Task requirements :: Pictures aside, each record should be reproduced exactly.

Input ::
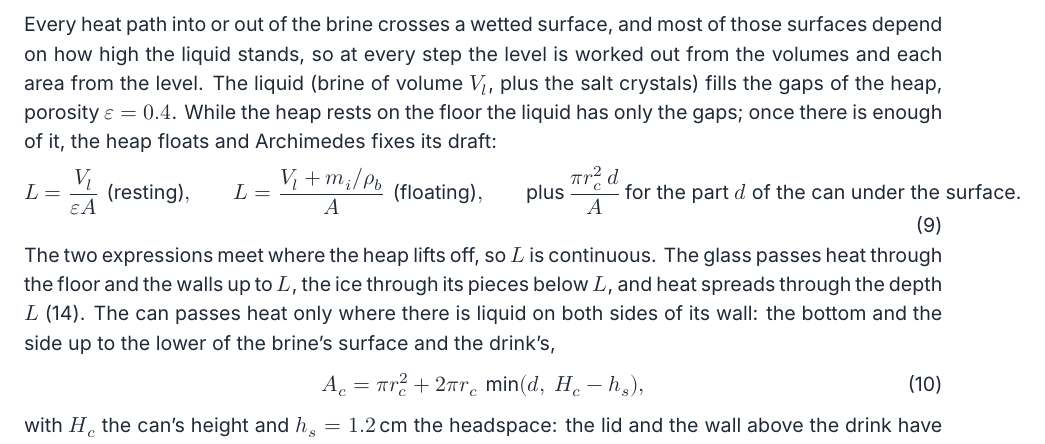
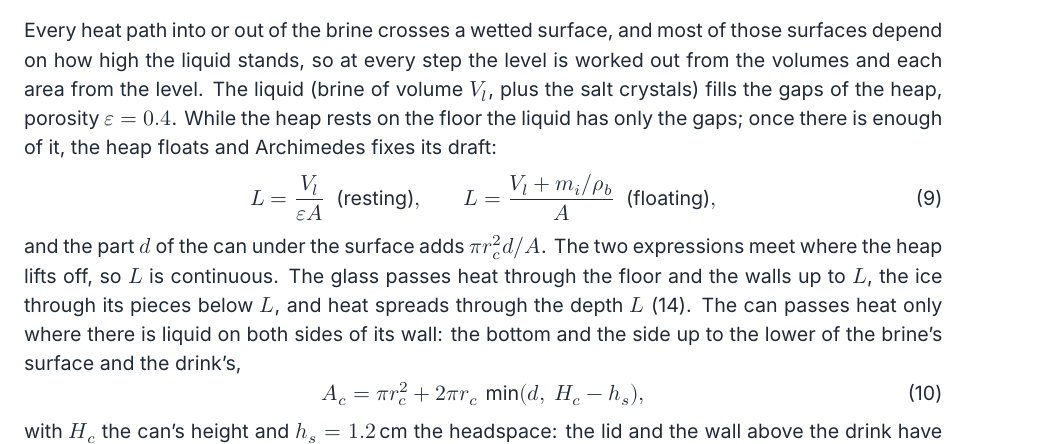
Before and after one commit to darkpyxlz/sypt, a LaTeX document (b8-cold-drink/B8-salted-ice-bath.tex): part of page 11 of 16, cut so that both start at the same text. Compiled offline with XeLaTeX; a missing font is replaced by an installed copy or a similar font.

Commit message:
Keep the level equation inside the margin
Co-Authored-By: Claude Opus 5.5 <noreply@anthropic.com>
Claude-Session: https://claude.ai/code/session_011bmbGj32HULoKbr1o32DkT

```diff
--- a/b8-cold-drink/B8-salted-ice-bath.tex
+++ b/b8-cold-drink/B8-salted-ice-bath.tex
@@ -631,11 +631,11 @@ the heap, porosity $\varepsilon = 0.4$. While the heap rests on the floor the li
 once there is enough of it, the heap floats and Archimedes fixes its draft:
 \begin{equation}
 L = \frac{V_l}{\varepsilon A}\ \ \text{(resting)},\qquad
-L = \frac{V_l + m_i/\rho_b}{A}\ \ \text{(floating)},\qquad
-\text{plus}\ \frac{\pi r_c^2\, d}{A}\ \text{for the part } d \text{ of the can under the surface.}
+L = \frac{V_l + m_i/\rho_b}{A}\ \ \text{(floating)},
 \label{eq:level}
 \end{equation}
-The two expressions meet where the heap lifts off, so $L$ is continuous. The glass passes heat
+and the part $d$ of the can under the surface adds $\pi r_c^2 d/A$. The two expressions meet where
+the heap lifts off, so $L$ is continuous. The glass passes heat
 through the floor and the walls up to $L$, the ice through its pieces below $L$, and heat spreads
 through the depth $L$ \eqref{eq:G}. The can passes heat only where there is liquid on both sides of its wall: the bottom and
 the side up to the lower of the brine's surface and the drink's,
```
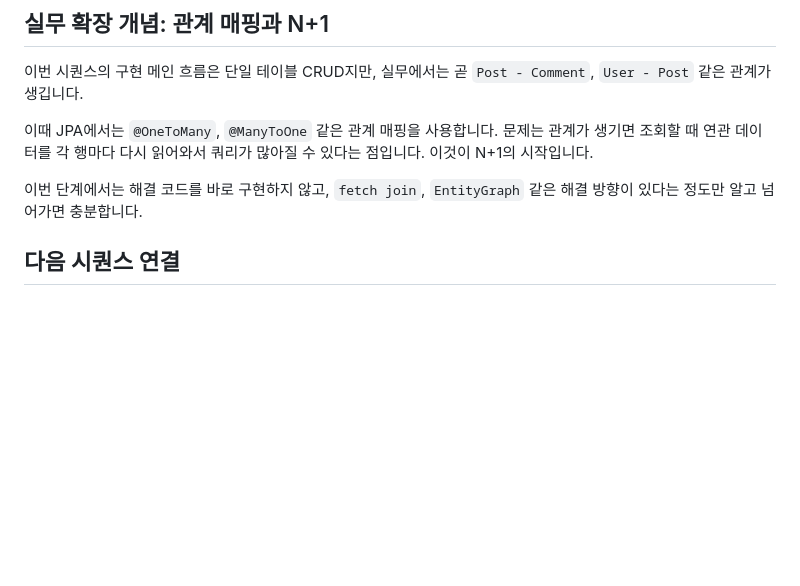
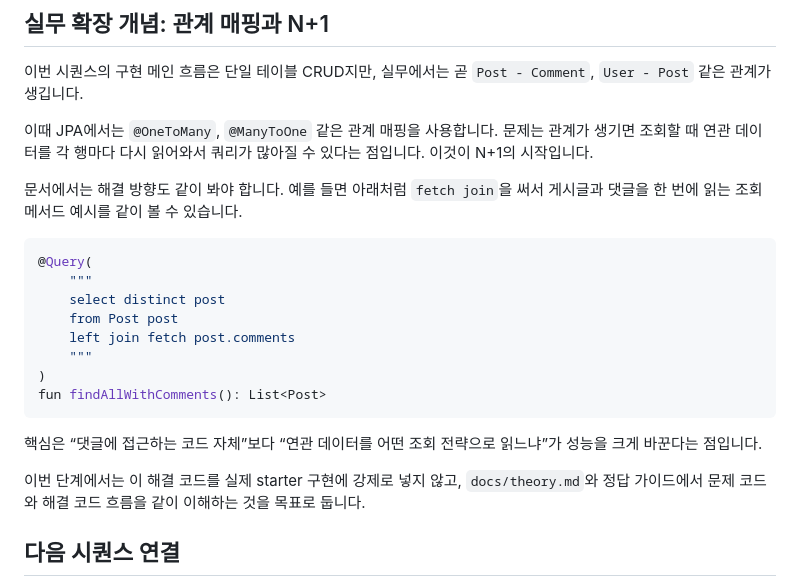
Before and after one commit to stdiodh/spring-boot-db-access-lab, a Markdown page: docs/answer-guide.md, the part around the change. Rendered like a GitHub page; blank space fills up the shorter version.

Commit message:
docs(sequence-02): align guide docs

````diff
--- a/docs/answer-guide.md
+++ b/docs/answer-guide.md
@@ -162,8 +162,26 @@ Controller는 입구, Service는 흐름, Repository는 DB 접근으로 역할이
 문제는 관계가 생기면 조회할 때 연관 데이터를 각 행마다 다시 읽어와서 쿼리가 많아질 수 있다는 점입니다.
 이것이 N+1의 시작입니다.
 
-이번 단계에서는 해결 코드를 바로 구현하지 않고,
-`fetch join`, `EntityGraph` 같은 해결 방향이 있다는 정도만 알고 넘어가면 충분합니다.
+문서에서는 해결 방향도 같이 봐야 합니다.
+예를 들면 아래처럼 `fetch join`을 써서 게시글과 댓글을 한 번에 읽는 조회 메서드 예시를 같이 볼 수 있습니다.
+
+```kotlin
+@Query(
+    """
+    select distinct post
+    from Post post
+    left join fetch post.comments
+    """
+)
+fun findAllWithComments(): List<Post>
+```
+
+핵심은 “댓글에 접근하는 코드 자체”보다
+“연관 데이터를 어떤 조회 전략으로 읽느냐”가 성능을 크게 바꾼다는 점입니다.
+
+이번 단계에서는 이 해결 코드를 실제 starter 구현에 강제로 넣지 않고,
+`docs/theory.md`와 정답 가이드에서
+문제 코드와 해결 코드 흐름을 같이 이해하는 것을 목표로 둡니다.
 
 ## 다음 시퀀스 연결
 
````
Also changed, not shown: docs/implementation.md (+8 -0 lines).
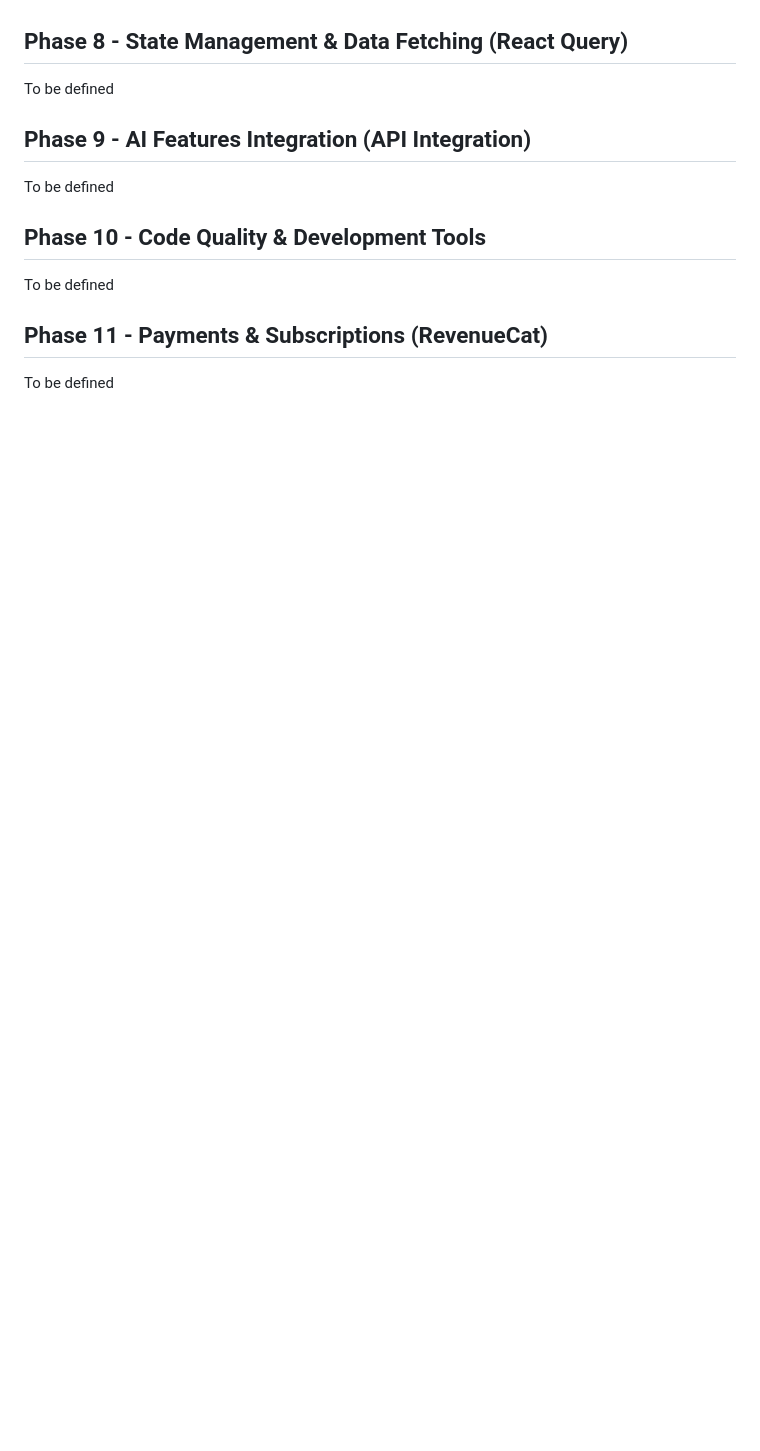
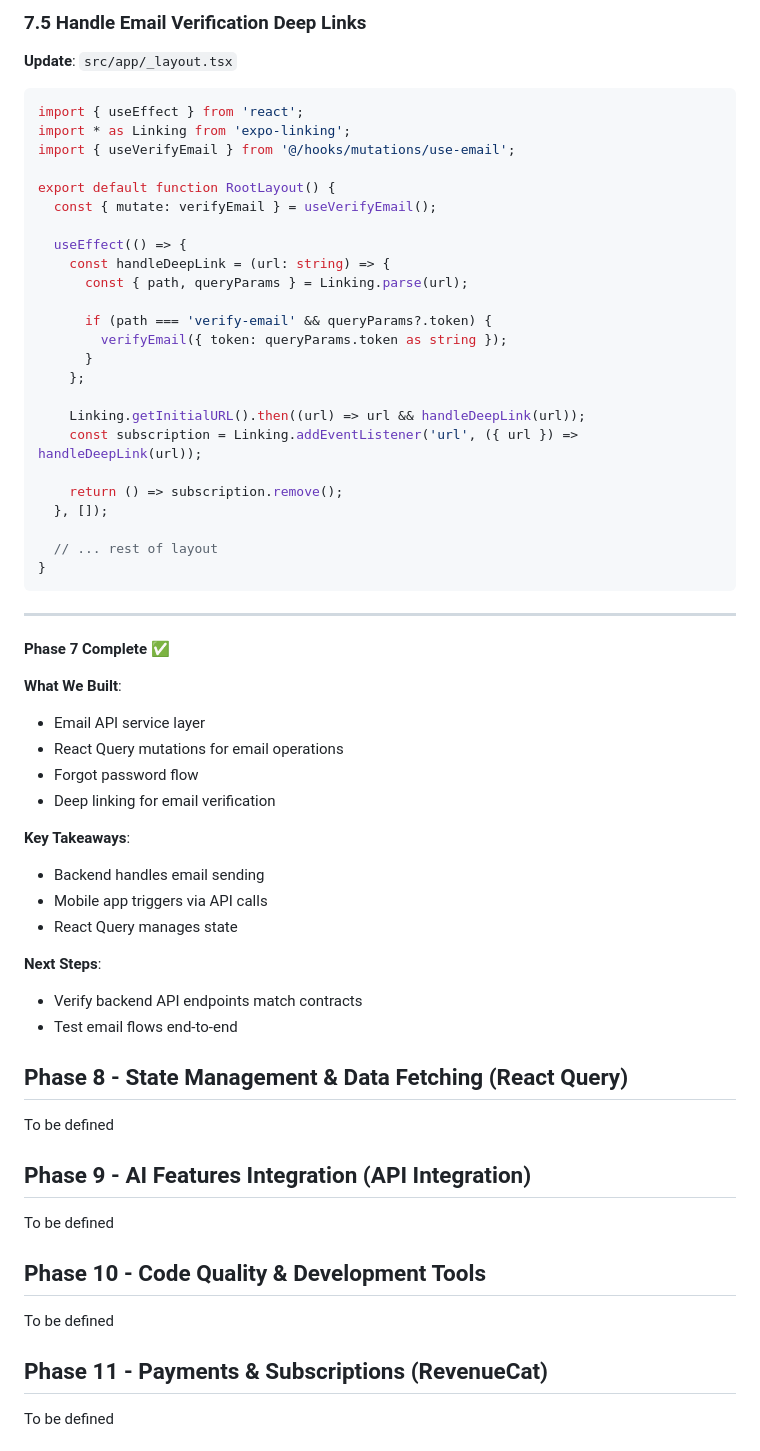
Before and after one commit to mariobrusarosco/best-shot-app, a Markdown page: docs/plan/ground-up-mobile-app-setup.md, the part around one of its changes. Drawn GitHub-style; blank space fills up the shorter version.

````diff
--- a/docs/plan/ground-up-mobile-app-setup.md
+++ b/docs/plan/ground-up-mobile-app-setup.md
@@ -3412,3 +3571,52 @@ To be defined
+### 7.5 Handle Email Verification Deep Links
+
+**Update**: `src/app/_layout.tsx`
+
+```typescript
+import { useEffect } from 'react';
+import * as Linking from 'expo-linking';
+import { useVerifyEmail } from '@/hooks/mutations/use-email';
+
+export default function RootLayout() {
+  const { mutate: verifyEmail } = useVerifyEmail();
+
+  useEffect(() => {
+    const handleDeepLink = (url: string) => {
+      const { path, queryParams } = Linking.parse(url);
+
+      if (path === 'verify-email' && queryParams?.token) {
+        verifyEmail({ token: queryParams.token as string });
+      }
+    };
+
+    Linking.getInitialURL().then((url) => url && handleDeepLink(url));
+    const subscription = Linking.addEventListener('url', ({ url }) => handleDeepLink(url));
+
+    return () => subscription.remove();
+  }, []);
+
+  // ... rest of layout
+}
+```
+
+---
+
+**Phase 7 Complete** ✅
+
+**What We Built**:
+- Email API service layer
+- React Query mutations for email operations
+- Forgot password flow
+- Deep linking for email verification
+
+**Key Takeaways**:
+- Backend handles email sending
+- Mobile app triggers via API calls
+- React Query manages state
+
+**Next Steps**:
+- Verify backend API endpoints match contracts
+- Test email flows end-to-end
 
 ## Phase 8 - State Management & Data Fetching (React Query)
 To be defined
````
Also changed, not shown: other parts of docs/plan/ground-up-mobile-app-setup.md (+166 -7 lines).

Expected output ::
Before and after one commit to darkpyxlz/sypt, a LaTeX document (b8-cold-drink/B8-salted-ice-bath.tex): part of page 11 of 16, cut so that both start at the same text. Compiled offline with XeLaTeX; a missing font is replaced by an installed copy or a similar font.

Commit message:
Keep the level equation inside the margin
Co-Authored-By: Claude Opus 5.5 <noreply@anthropic.com>
Claude-Session: https://claude.ai/code/session_011bmbGj32HULoKbr1o32DkT

```diff
--- a/b8-cold-drink/B8-salted-ice-bath.tex
+++ b/b8-cold-drink/B8-salted-ice-bath.tex
@@ -631,11 +631,11 @@ the heap, porosity $\varepsilon = 0.4$. While the heap rests on the floor the li
 once there is enough of it, the heap floats and Archimedes fixes its draft:
 \begin{equation}
 L = \frac{V_l}{\varepsilon A}\ \ \text{(resting)},\qquad
-L = \frac{V_l + m_i/\rho_b}{A}\ \ \text{(floating)},\qquad
-\text{plus}\ \frac{\pi r_c^2\, d}{A}\ \text{for the part } d \text{ of the can under the surface.}
+L = \frac{V_l + m_i/\rho_b}{A}\ \ \text{(floating)},
 \label{eq:level}
 \end{equation}
-The two expressions meet where the heap lifts off, so $L$ is continuous. The glass passes heat
+and the part $d$ of the can under the surface adds $\pi r_c^2 d/A$. The two expressions meet where
+the heap lifts off, so $L$ is continuous. The glass passes heat
 through the floor and the walls up to $L$, the ice through its pieces below $L$, and heat spreads
 through the depth $L$ \eqref{eq:G}. The can passes heat only where there is liquid on both sides of its wall: the bottom and
 the side up to the lower of the brine's surface and the drink's,
```
Before and after one commit to stdiodh/spring-boot-db-access-lab, a Markdown page: docs/answer-guide.md, the part around the change. Rendered like a GitHub page; blank space fills up the shorter version.

Commit message:
docs(sequence-02): align guide docs

````diff
--- a/docs/answer-guide.md
+++ b/docs/answer-guide.md
@@ -162,8 +162,26 @@ Controller는 입구, Service는 흐름, Repository는 DB 접근으로 역할이
 문제는 관계가 생기면 조회할 때 연관 데이터를 각 행마다 다시 읽어와서 쿼리가 많아질 수 있다는 점입니다.
 이것이 N+1의 시작입니다.
 
-이번 단계에서는 해결 코드를 바로 구현하지 않고,
-`fetch join`, `EntityGraph` 같은 해결 방향이 있다는 정도만 알고 넘어가면 충분합니다.
+문서에서는 해결 방향도 같이 봐야 합니다.
+예를 들면 아래처럼 `fetch join`을 써서 게시글과 댓글을 한 번에 읽는 조회 메서드 예시를 같이 볼 수 있습니다.
+
+```kotlin
+@Query(
+    """
+    select distinct post
+    from Post post
+    left join fetch post.comments
+    """
+)
+fun findAllWithComments(): List<Post>
+```
+
+핵심은 “댓글에 접근하는 코드 자체”보다
+“연관 데이터를 어떤 조회 전략으로 읽느냐”가 성능을 크게 바꾼다는 점입니다.
+
+이번 단계에서는 이 해결 코드를 실제 starter 구현에 강제로 넣지 않고,
+`docs/theory.md`와 정답 가이드에서
+문제 코드와 해결 코드 흐름을 같이 이해하는 것을 목표로 둡니다.
 
 ## 다음 시퀀스 연결
 
````
Also changed, not shown: docs/implementation.md (+8 -0 lines).
Before and after one commit to mariobrusarosco/best-shot-app, a Markdown page: docs/plan/ground-up-mobile-app-setup.md, the part around one of its changes. Drawn GitHub-style; blank space fills up the shorter version.

````diff
--- a/docs/plan/ground-up-mobile-app-setup.md
+++ b/docs/plan/ground-up-mobile-app-setup.md
@@ -3412,3 +3571,52 @@ To be defined
+### 7.5 Handle Email Verification Deep Links
+
+**Update**: `src/app/_layout.tsx`
+
+```typescript
+import { useEffect } from 'react';
+import * as Linking from 'expo-linking';
+import { useVerifyEmail } from '@/hooks/mutations/use-email';
+
+export default function RootLayout() {
+  const { mutate: verifyEmail } = useVerifyEmail();
+
+  useEffect(() => {
+    const handleDeepLink = (url: string) => {
+      const { path, queryParams } = Linking.parse(url);
+
+      if (path === 'verify-email' && queryParams?.token) {
+        verifyEmail({ token: queryParams.token as string });
+      }
+    };
+
+    Linking.getInitialURL().then((url) => url && handleDeepLink(url));
+    const subscription = Linking.addEventListener('url', ({ url }) => handleDeepLink(url));
+
+    return () => subscription.remove();
+  }, []);
+
+  // ... rest of layout
+}
+```
+
+---
+
+**Phase 7 Complete** ✅
+
+**What We Built**:
+- Email API service layer
+- React Query mutations for email operations
+- Forgot password flow
+- Deep linking for email verification
+
+**Key Takeaways**:
+- Backend handles email sending
+- Mobile app triggers via API calls
+- React Query manages state
+
+**Next Steps**:
+- Verify backend API endpoints match contracts
+- Test email flows end-to-end
 
 ## Phase 8 - State Management & Data Fetching (React Query)
 To be defined
````
Also changed, not shown: other parts of docs/plan/ground-up-mobile-app-setup.md (+166 -7 lines).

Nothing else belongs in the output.